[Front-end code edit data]

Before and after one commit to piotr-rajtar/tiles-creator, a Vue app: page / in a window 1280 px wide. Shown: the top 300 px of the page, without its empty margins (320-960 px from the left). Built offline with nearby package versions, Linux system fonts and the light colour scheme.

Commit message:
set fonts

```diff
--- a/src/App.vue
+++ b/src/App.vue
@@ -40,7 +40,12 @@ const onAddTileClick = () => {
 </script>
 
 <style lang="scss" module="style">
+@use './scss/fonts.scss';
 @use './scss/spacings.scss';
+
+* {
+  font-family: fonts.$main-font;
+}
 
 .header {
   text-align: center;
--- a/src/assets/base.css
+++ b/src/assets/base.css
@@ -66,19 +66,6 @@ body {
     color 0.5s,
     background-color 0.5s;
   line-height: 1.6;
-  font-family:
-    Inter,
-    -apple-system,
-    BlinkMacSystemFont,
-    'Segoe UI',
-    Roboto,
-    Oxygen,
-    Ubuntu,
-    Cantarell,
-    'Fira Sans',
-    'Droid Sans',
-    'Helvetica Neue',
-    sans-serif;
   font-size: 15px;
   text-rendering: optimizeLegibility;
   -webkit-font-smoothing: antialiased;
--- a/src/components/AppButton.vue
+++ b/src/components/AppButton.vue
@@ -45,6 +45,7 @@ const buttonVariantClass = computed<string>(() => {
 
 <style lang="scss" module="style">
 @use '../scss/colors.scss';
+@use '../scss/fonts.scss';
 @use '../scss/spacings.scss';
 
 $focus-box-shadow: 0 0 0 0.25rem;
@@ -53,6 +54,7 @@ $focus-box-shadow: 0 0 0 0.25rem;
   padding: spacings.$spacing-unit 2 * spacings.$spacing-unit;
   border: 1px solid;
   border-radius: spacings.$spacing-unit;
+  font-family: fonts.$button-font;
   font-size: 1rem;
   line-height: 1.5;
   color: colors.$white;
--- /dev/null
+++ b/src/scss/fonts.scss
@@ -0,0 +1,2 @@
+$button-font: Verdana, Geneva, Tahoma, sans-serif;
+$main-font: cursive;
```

• THE TASK: All records are to be printed again, exactly and completely.

• YOUR SOLUTION:
Before and after one commit to piotr-rajtar/tiles-creator, a Vue app: page / in a window 1280 px wide. Shown: the top 300 px of the page, without its empty margins (320-960 px from the left). Built offline with nearby package versions, Linux system fonts and the light colour scheme.

Commit message:
set fonts

```diff
--- a/src/App.vue
+++ b/src/App.vue
@@ -40,7 +40,12 @@ const onAddTileClick = () => {
 </script>
 
 <style lang="scss" module="style">
+@use './scss/fonts.scss';
 @use './scss/spacings.scss';
+
+* {
+  font-family: fonts.$main-font;
+}
 
 .header {
   text-align: center;
--- a/src/assets/base.css
+++ b/src/assets/base.css
@@ -66,19 +66,6 @@ body {
     color 0.5s,
     background-color 0.5s;
   line-height: 1.6;
-  font-family:
-    Inter,
-    -apple-system,
-    BlinkMacSystemFont,
-    'Segoe UI',
-    Roboto,
-    Oxygen,
-    Ubuntu,
-    Cantarell,
-    'Fira Sans',
-    'Droid Sans',
-    'Helvetica Neue',
-    sans-serif;
   font-size: 15px;
   text-rendering: optimizeLegibility;
   -webkit-font-smoothing: antialiased;
--- a/src/components/AppButton.vue
+++ b/src/components/AppButton.vue
@@ -45,6 +45,7 @@ const buttonVariantClass = computed<string>(() => {
 
 <style lang="scss" module="style">
 @use '../scss/colors.scss';
+@use '../scss/fonts.scss';
 @use '../scss/spacings.scss';
 
 $focus-box-shadow: 0 0 0 0.25rem;
@@ -53,6 +54,7 @@ $focus-box-shadow: 0 0 0 0.25rem;
   padding: spacings.$spacing-unit 2 * spacings.$spacing-unit;
   border: 1px solid;
   border-radius: spacings.$spacing-unit;
+  font-family: fonts.$button-font;
   font-size: 1rem;
   line-height: 1.5;
   color: colors.$white;
--- /dev/null
+++ b/src/scss/fonts.scss
@@ -0,0 +1,2 @@
+$button-font: Verdana, Geneva, Tahoma, sans-serif;
+$main-font: cursive;
```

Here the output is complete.